START EXTRACTED MATERIAL
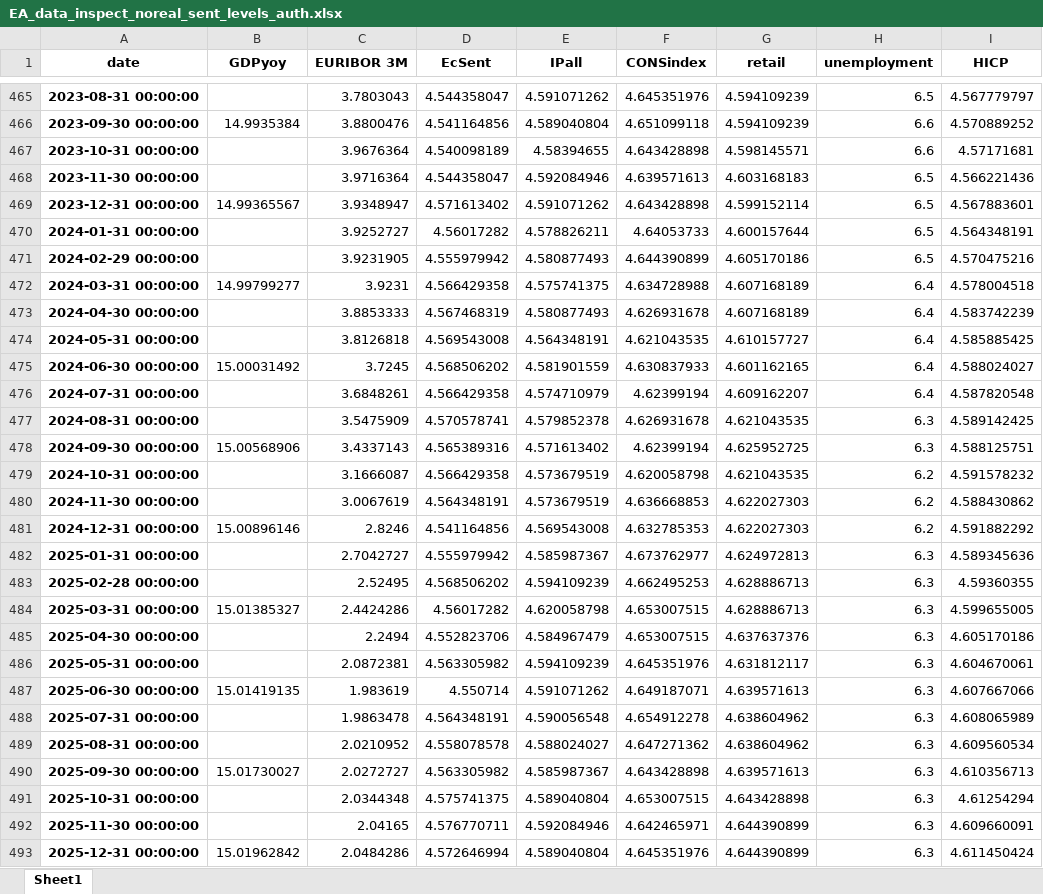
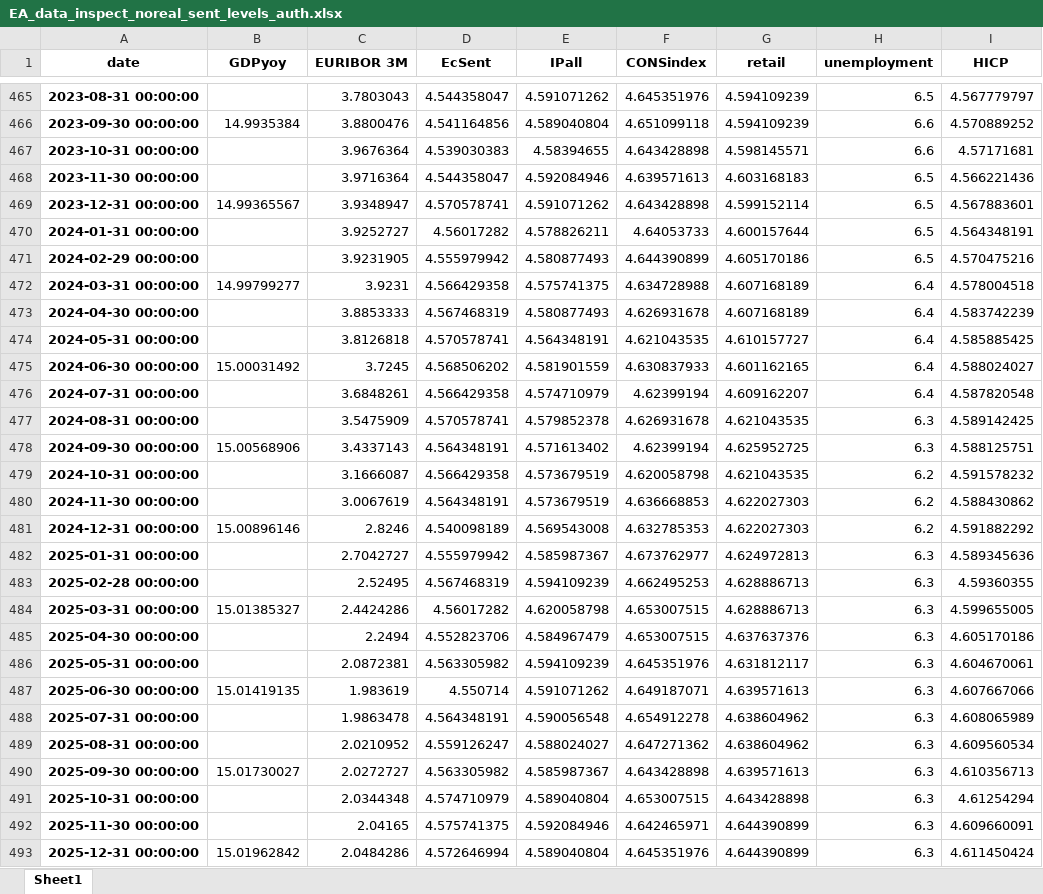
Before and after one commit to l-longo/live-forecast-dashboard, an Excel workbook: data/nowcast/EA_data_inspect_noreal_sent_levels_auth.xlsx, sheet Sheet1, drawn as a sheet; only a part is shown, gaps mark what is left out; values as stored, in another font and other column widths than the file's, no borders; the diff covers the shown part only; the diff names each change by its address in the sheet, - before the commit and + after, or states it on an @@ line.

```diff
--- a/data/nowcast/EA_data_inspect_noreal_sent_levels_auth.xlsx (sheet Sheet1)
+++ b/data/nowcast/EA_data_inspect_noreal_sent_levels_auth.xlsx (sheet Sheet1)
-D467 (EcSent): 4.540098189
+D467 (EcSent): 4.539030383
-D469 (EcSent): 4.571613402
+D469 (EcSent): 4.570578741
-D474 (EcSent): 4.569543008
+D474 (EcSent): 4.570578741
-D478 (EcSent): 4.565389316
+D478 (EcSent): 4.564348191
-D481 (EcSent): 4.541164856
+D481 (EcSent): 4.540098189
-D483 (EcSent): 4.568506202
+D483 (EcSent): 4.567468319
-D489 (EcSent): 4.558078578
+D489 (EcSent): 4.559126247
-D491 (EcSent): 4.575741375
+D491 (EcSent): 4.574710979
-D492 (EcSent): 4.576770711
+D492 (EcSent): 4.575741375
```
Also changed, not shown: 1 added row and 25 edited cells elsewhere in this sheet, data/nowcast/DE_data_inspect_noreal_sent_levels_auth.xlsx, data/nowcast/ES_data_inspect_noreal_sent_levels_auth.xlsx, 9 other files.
END EXTRACTED MATERIAL
START EXTRACTED MATERIAL
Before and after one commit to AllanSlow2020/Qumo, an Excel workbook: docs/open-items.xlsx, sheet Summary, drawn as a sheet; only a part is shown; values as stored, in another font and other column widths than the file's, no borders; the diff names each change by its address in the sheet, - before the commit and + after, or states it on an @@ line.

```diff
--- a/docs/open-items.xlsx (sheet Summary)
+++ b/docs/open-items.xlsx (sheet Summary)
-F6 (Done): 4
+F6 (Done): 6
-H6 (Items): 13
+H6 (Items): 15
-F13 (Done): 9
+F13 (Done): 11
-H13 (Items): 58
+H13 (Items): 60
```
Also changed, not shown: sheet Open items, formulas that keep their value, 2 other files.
END EXTRACTED MATERIAL
*ACTIVITY*
Pull every line containing the string "Done" out of the data above and copy it.

*SOLUTION TO THE PROBLEM*
-F6 (Done): 4
+F6 (Done): 6
-F13 (Done): 9
+F13 (Done): 11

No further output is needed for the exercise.